For the records below, tally the lines that include the word "Question" and give only the tally.

Version comparison data:
- - - -

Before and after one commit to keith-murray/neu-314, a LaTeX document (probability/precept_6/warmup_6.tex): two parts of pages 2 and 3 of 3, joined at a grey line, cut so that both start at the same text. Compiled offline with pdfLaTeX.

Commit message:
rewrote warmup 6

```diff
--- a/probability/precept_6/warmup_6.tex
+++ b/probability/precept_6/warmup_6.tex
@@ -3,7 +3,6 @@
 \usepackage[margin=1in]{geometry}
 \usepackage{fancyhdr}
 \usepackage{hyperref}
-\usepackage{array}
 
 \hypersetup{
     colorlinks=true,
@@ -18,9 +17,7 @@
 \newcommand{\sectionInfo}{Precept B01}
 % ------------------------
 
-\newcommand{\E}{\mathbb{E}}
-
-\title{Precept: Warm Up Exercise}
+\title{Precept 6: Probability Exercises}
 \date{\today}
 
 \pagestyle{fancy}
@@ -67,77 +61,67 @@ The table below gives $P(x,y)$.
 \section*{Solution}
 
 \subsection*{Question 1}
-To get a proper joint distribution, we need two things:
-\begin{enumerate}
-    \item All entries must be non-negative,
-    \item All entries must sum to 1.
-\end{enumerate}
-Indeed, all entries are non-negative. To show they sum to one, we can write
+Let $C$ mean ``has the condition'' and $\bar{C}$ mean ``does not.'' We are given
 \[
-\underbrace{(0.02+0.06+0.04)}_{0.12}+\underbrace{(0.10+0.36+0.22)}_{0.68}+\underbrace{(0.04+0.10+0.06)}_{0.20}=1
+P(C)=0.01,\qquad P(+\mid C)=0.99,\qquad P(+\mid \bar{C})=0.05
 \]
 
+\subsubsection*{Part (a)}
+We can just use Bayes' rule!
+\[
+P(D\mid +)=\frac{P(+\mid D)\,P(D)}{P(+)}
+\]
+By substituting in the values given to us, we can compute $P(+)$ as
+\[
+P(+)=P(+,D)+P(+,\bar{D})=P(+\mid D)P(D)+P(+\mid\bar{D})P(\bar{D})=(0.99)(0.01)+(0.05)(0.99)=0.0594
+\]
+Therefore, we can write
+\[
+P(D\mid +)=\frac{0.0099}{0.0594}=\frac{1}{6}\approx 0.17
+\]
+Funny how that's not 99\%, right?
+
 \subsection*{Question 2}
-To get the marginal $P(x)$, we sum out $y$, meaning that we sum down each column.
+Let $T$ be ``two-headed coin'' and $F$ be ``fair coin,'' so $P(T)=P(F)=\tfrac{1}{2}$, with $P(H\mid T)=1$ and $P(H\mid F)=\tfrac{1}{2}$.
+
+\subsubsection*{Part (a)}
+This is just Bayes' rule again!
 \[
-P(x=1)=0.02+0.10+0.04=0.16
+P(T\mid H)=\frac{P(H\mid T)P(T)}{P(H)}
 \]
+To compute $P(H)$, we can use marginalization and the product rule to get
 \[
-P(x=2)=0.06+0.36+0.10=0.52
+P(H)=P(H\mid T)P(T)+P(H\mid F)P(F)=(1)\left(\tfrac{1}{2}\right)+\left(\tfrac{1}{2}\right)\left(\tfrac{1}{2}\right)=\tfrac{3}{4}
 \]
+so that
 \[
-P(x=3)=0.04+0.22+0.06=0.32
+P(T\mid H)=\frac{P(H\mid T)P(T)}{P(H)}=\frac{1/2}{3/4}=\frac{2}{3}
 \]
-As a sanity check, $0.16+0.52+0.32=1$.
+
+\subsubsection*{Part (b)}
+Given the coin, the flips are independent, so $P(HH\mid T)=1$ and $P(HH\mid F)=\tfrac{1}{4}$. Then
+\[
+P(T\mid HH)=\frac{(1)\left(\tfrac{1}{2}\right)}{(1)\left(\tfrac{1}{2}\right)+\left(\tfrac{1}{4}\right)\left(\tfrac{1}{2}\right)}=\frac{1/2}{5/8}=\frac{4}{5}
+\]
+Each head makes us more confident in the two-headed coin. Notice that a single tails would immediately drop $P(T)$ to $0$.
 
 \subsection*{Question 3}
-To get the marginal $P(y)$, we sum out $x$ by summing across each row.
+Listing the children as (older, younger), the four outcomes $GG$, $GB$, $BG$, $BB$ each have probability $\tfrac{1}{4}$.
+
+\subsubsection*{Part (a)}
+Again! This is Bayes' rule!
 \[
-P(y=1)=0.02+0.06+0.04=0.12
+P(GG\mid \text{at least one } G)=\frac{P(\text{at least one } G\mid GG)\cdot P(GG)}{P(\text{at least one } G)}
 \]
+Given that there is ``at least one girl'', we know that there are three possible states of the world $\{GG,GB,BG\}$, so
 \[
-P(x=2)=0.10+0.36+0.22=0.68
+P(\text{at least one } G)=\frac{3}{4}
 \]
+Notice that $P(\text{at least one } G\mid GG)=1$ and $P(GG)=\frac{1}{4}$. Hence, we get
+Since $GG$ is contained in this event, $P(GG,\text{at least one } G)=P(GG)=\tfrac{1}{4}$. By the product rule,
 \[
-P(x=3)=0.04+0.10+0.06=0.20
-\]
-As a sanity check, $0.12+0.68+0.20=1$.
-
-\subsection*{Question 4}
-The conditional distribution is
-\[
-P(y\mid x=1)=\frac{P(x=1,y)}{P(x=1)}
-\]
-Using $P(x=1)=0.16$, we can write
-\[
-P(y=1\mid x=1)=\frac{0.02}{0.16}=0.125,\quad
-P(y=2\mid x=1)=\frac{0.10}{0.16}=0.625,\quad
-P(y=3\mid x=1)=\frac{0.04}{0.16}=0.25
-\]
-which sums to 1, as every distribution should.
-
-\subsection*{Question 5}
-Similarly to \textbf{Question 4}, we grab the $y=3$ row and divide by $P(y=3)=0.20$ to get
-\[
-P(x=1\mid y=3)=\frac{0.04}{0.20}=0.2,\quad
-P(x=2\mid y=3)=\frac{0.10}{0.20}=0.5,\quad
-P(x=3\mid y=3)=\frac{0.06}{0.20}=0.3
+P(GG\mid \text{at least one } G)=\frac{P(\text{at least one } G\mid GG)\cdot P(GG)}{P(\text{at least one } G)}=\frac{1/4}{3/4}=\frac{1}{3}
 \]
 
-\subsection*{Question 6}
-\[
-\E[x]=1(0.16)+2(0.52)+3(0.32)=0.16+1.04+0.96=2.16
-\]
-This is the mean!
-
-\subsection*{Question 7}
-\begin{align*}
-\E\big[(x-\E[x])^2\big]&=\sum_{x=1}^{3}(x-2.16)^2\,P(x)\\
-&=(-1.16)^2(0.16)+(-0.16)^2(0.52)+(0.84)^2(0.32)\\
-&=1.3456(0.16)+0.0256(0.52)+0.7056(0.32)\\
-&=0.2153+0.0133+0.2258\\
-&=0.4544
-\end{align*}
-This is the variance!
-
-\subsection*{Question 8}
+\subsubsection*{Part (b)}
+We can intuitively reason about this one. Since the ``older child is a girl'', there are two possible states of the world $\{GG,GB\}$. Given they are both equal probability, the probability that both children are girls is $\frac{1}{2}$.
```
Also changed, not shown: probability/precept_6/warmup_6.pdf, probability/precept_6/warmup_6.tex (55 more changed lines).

- - - -

RESULT OF THE TASK:
9